The problem » Count each line below that has "styles" anywhere in it. Answer with the total alone.

Data under study »
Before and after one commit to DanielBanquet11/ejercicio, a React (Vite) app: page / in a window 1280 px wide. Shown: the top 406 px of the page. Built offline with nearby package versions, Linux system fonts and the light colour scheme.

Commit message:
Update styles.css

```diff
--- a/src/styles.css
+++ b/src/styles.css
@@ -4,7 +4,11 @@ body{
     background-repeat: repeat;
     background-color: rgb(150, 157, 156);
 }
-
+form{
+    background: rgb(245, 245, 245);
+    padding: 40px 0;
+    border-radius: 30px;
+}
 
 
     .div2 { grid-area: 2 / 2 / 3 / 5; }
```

Result of the exercise » 3